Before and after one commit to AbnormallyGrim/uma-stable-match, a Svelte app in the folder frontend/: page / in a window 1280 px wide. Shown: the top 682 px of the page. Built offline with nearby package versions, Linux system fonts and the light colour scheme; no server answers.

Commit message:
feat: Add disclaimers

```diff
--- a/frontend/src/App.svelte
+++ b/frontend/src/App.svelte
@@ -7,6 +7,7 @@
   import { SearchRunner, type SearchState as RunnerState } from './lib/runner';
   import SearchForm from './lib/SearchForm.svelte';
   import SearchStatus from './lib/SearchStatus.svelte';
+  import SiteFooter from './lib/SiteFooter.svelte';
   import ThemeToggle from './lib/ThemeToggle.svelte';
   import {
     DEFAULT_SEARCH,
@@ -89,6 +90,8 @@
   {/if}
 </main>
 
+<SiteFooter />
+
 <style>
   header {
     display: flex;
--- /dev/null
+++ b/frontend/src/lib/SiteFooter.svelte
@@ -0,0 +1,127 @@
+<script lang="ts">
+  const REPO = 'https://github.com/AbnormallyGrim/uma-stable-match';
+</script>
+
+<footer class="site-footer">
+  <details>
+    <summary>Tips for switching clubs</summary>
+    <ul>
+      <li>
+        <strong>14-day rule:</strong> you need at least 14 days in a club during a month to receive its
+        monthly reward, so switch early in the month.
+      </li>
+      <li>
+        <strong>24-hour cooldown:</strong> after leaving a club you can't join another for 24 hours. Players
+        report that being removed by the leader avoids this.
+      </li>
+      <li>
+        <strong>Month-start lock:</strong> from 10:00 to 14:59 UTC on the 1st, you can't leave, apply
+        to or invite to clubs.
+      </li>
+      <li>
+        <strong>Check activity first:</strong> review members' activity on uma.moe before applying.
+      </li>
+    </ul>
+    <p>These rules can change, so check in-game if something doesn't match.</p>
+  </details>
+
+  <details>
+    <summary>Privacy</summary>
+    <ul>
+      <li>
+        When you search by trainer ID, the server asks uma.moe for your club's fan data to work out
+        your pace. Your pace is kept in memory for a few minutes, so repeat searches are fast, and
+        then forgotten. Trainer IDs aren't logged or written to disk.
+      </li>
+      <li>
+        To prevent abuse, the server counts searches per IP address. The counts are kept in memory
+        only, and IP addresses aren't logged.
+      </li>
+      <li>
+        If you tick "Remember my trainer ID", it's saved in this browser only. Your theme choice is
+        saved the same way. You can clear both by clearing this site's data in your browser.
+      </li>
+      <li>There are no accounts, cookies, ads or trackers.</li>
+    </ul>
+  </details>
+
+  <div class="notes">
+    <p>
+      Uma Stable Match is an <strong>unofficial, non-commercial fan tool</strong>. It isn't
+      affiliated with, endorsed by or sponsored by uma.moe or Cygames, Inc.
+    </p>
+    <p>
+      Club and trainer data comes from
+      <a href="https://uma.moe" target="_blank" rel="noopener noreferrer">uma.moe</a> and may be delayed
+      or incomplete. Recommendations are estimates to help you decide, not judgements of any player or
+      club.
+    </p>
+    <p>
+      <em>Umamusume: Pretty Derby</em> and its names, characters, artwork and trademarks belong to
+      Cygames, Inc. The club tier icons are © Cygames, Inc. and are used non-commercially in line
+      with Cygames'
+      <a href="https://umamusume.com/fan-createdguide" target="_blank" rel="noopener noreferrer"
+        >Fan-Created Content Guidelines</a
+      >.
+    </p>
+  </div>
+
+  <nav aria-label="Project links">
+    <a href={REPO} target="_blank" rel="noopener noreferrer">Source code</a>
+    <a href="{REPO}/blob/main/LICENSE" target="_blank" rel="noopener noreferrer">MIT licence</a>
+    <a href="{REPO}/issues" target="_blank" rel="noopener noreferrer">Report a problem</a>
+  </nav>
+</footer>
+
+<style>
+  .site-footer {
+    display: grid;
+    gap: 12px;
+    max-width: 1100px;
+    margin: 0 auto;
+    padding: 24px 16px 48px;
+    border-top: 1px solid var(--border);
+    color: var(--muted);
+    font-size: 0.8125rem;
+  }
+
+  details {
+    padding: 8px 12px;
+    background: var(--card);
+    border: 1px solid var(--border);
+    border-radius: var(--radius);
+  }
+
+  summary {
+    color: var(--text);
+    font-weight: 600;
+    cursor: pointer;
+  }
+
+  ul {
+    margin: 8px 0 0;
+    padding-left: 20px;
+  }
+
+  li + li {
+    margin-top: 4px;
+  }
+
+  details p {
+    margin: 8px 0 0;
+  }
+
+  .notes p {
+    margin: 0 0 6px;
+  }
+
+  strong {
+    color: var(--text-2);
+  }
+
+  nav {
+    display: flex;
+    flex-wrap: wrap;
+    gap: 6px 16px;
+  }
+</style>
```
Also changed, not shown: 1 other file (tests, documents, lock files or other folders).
---
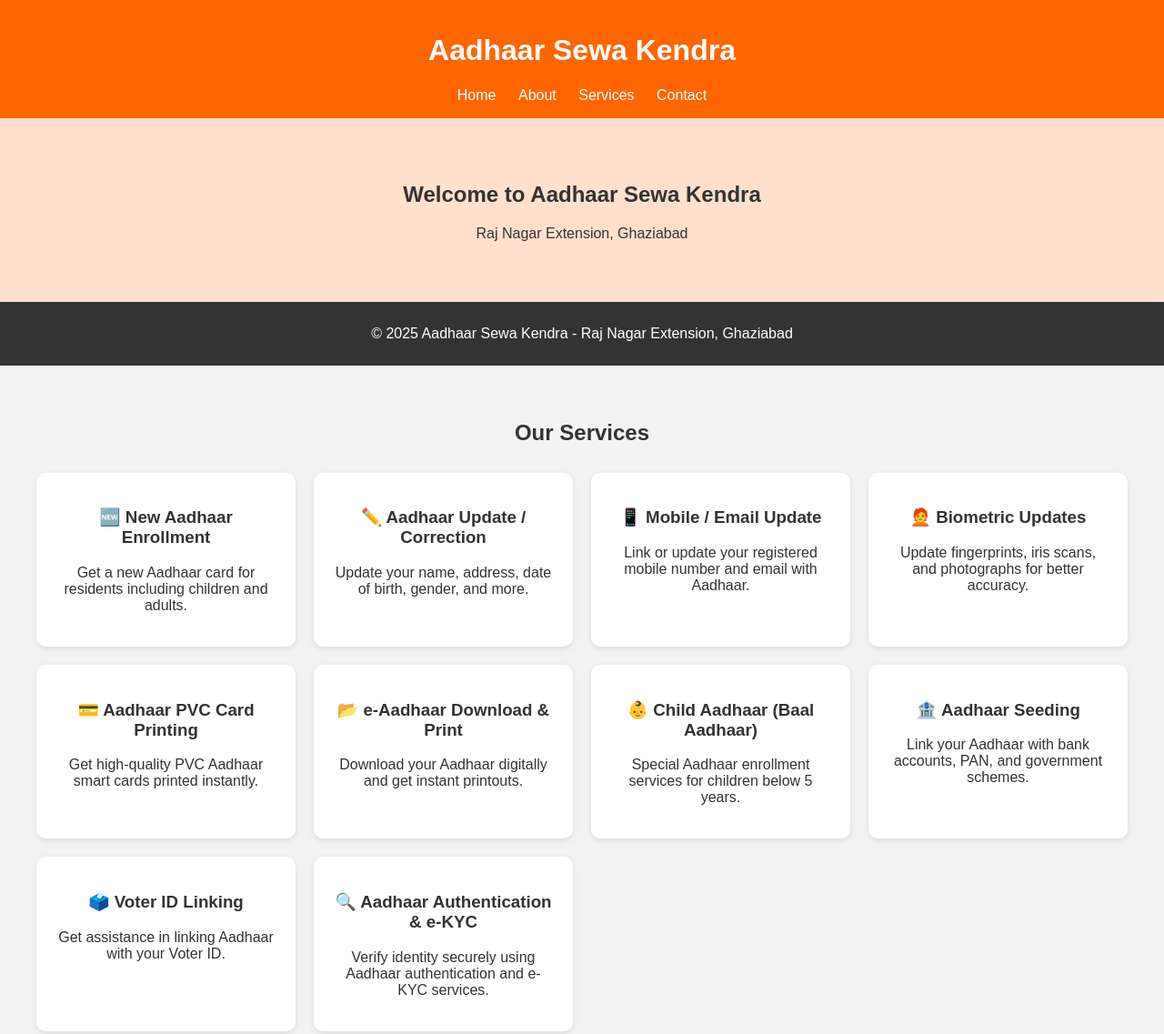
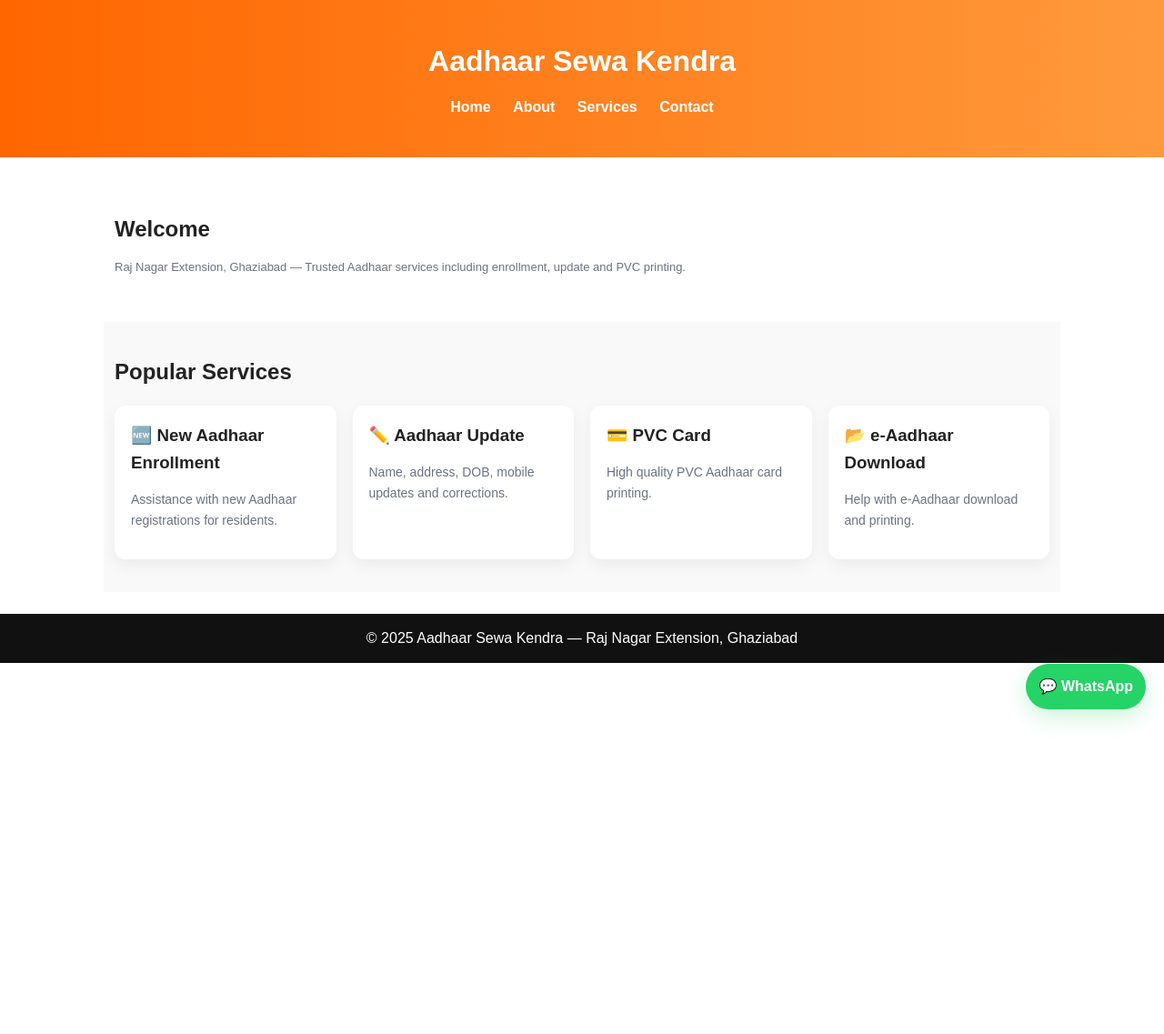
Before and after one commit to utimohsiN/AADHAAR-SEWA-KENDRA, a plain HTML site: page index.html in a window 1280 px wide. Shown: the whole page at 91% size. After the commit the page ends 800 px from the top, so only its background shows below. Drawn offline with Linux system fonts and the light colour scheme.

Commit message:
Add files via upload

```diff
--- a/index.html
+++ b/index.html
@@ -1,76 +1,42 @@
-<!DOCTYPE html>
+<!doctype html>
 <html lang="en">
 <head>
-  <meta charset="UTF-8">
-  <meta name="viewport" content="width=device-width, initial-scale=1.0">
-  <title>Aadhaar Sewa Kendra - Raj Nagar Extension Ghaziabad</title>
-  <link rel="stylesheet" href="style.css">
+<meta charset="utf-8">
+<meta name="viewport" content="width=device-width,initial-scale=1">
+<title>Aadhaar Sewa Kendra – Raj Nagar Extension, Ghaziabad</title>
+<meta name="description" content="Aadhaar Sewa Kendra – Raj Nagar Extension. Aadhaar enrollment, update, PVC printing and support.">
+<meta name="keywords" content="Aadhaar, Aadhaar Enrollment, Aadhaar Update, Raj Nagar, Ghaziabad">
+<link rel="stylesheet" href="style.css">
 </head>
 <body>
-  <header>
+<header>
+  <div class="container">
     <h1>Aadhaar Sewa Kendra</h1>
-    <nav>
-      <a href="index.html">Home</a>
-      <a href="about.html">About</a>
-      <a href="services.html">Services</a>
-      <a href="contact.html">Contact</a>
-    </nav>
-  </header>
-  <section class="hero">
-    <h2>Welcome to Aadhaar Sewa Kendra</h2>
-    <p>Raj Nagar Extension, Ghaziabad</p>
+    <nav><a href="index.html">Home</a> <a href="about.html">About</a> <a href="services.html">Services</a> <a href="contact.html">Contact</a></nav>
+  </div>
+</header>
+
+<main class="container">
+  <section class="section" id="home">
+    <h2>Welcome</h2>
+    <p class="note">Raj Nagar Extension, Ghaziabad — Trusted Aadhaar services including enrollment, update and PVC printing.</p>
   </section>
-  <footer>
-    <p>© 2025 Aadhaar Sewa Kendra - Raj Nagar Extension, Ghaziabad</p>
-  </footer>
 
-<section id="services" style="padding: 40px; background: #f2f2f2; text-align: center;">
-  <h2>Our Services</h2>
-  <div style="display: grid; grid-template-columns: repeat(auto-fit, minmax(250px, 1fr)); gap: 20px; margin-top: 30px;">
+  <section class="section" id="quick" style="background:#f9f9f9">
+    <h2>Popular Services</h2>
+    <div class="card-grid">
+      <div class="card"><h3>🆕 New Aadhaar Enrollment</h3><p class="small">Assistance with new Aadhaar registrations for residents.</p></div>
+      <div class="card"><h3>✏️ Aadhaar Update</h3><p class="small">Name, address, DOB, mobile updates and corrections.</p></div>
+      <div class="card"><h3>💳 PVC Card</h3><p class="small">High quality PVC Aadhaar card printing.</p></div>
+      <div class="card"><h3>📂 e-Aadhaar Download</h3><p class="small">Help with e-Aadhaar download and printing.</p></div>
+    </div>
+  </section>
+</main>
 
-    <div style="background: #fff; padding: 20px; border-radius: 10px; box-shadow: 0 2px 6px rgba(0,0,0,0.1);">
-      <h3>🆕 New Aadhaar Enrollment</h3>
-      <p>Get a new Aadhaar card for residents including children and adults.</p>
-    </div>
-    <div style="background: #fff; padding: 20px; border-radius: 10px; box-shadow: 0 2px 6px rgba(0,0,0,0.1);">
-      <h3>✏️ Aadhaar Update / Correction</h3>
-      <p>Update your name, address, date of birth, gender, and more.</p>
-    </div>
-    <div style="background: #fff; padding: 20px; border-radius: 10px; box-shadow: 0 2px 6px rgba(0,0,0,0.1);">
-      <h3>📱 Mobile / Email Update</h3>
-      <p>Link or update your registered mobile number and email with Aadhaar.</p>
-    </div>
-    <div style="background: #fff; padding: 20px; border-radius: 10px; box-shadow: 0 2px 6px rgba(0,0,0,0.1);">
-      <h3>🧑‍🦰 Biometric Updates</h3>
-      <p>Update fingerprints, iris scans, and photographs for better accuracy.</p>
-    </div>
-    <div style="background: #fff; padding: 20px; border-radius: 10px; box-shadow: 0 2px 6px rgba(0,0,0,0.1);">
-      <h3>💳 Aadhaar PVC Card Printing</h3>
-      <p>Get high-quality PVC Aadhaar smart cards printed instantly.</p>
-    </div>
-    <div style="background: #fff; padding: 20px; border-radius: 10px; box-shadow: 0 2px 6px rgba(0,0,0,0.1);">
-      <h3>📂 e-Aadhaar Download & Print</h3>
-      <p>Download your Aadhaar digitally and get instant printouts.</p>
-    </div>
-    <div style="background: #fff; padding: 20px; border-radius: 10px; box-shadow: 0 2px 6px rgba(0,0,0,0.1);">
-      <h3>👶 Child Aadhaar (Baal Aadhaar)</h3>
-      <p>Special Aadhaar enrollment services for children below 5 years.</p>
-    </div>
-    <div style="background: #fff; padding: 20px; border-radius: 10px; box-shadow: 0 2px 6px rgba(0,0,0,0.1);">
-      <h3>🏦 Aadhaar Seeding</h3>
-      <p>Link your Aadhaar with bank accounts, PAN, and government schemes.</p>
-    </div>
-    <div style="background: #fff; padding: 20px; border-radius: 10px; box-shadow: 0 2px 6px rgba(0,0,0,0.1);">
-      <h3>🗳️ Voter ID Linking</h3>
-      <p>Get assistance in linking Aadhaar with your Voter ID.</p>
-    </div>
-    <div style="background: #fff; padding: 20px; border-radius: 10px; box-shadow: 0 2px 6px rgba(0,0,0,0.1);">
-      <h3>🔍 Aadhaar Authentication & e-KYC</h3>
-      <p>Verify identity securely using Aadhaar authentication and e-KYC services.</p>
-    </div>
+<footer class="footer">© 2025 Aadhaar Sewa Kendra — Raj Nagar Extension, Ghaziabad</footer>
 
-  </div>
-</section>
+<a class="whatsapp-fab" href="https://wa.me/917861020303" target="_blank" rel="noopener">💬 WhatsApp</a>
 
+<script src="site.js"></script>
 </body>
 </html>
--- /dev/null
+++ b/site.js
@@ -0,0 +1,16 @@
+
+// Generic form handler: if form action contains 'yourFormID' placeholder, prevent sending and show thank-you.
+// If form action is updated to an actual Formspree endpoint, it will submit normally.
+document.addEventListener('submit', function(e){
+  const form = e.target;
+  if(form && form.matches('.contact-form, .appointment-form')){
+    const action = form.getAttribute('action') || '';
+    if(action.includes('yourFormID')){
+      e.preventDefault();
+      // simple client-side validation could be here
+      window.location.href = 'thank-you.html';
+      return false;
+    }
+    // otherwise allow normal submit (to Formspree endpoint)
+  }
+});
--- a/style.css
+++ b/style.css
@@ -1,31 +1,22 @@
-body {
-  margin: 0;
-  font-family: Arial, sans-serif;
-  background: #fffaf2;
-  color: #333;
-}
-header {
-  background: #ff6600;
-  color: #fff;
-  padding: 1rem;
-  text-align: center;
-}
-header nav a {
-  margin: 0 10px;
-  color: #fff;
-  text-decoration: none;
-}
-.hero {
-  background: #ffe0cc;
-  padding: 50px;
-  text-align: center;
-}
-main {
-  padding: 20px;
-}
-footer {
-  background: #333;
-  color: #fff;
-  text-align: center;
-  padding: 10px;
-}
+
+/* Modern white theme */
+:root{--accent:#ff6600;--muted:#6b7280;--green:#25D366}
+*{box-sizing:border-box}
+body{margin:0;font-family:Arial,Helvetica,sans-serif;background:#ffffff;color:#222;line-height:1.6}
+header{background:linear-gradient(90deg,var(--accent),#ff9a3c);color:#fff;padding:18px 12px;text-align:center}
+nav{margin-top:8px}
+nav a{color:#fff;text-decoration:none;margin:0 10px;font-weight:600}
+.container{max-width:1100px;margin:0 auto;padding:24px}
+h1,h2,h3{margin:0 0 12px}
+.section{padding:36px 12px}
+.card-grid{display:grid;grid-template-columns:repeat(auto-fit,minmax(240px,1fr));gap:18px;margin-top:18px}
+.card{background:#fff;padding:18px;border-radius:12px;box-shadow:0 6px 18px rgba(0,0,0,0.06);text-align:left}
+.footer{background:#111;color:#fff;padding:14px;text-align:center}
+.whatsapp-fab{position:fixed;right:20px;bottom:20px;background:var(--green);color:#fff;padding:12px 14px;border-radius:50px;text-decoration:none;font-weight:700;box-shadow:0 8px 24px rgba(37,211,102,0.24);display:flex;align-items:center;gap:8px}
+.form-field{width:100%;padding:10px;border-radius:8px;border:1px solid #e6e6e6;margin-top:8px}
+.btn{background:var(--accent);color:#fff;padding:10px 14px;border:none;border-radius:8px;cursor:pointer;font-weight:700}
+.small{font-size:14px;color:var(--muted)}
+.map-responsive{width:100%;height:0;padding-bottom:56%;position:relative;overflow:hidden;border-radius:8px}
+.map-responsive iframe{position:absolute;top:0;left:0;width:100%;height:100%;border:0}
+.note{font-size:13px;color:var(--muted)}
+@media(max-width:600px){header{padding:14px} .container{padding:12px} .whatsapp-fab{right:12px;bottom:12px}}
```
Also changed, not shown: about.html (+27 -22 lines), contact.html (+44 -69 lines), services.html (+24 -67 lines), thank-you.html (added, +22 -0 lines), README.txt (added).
...
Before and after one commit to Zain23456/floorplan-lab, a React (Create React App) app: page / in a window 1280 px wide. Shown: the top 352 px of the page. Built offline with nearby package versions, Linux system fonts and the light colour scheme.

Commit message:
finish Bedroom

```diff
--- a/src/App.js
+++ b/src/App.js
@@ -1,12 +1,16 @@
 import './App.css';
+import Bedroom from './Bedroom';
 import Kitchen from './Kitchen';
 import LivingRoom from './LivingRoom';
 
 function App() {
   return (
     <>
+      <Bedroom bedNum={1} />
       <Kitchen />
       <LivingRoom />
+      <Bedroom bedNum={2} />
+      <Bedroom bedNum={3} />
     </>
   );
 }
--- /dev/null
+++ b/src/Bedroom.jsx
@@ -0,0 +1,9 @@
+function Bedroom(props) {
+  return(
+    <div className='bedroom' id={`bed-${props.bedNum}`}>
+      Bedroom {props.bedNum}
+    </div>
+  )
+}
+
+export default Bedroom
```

**What to produce:** Calculate the number of lines above that include the word "serif", giving that number by itself.

**Exercise result:** 2